Items of historical value during the existence of the Killarney Film Studio's and the African Mirror: A painting done by artist Rob Evans, portraying a Zulu playing on an African drum, whilst holding a shield in one hand. It is understood that the drum portrayed in the painting is the original African drum which was used at the beginning of the African Mirror film reels. This painting was commissioned to be used for publicity purposes within the media during the last years of the African Mirror. This painting, if still in existence, is considered an item of historical value.


  1. ^ a b c d e f g South African History Timelines Archived 6 June 2011 at the Wayback Machine Film in South Africa. Retrieved online 6 January 2008.
  2. ^ a b Worsdale, Andrew. Archived 2 October 2011 at the Wayback Machine Jozi And The Movies – A history. Gauteng Film Commission. Retrieved online 6 January 2008.
  3. ^ a b c Sandon, Emma. 2007. Canadian Journal of Film Studies, Vol. 16 No. 1, Spring/Printemps. Retrieved online 6 January 2008.
  4. ^ O'Hara, John. 1986. Naylor, Rupert Theodore (Rufus) (1882 - 1939), Australian Dictionary of Biography, Volume 10, Melbourne University Press, pp 668-669. Retrieved online 6 January 2008.
  5. ^ Botha, Martin P. 2006. Archived 20 August 2007 at the Wayback Machine 110 Years of South African Cinema (Part 1). Kinema: a Journal for Film and Audiovisual Media. Retrieved online 6 January 2008.
  6. ^ a b Davie, Lucille Archived 29 May 2008 at the Wayback Machine 2005. Italo Bernicchi : a life in film.
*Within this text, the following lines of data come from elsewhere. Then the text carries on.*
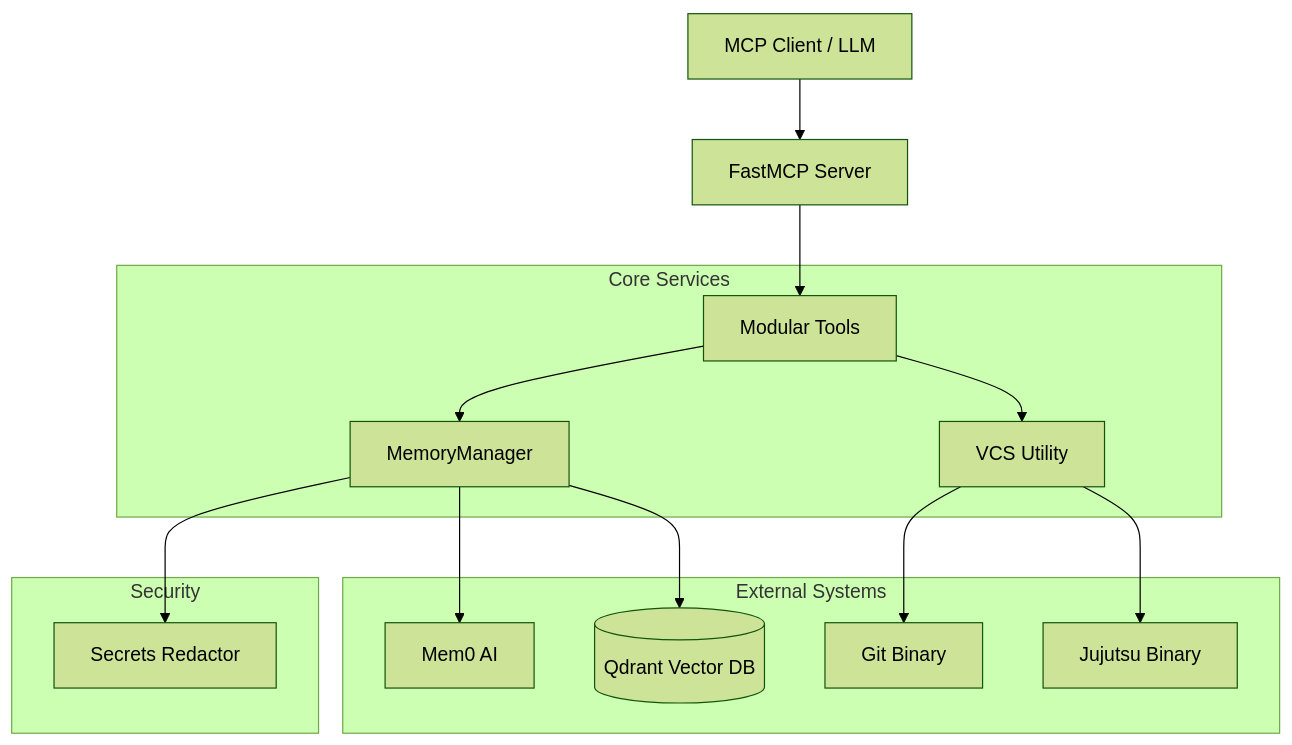
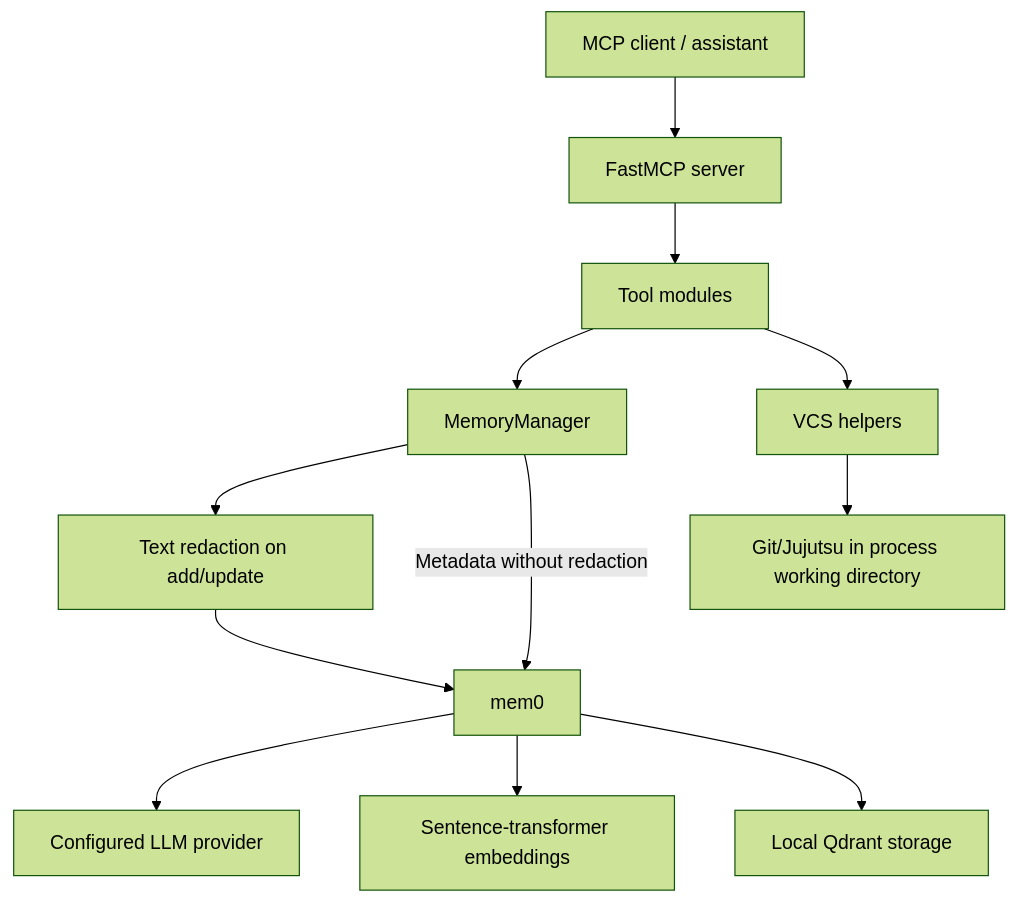
One commit to lonlydwolf/dotfiles-maintainer changed the diagram in ARCHITECTURE.md. Above: the diagram before and after it, drawn with Mermaid (forest theme). The commit also changed other lines of this file and 7 other files, not shown here.

````diff
--- a/ARCHITECTURE.md
+++ b/ARCHITECTURE.md
@@ -25,21 +21,14 @@
 ```mermaid
-graph TD
-    Client[MCP Client / LLM] --> Server[FastMCP Server]
-    Server --> Tools[Modular Tools]
-    
-    subgraph "Core Services"
-        Tools --> Memory[MemoryManager]
-        Tools --> VCS[VCS Utility]
-    end
-    
-    subgraph "External Systems"
-        Memory --> Mem0[Mem0 AI]
-        Memory --> Qdrant[(Qdrant Vector DB)]
-        VCS --> Git[Git Binary]
-        VCS --> JJ[Jujutsu Binary]
-    end
-    
-    subgraph "Security"
-        Memory --> Redactor[Secrets Redactor]
-    end
+flowchart TD
+    Client[MCP client / assistant] --> Server[FastMCP server]
+    Server --> Tools[Tool modules]
+    Tools --> Memory[MemoryManager]
+    Tools --> VCS[VCS helpers]
+    Memory --> Redaction[Text redaction on add/update]
+    Redaction --> Mem0[mem0]
+    Memory -->|Metadata without redaction| Mem0
+    Mem0 --> Provider[Configured LLM provider]
+    Mem0 --> Embeddings[Sentence-transformer embeddings]
+    Mem0 --> Qdrant[Local Qdrant storage]
+    VCS --> Repository[Git/Jujutsu in process working directory]
 ```
````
City of Johannesburg website. Retrieved online 6 January 2008.
  7. ^ a b c Simmonds, Ken. Archived 8 August 2007 at the Wayback Machine Animation. South African Scriptwriters' Association. Retrieved online 6 January 2008.
  8. ^ "An artist's dream. Edison, 1900 (opens video file)". Retrieved 6 January 2008.
  9. ^ a b Peterson, Bekhisizwe, 2003. The Politics of Leisure during the Early Days of South African Cinema. In To Change Reels: Film and Film Culture in South Africa by Balseiro, Isabel and Ntongela Masilele (eds.). Wayne State University Press. Retrieved online on 6 January 2008.
  10. ^ Worsdale, Andrew. 1999. Archived 10 February 2008 at the Wayback Machine From silence to subterfuge. ZA@play. Retrieved online on 6 January 2008.
  11. ^ a b ASC Close-Up Vincent Cox, ASC. Retrieved online 6 January 2008.
  12. ^ Thomas, Harvey. 2000. Archived 25 September 2006 at the Wayback Machine The man who re-invented Killarney. Retrieved online 6 January 2008.
  13. ^ The Internet Movie Database. Biography for David Millin. Retrieved online 6 January 2008.
  14. ^ Gordon Vorster Archived 12 October 2007 at the Wayback Machine. The Man of Africa. Retrieved online 6 January 2008.
  15. ^ The Internet Movie Database. Gold. Retrieved online 6 January 2008.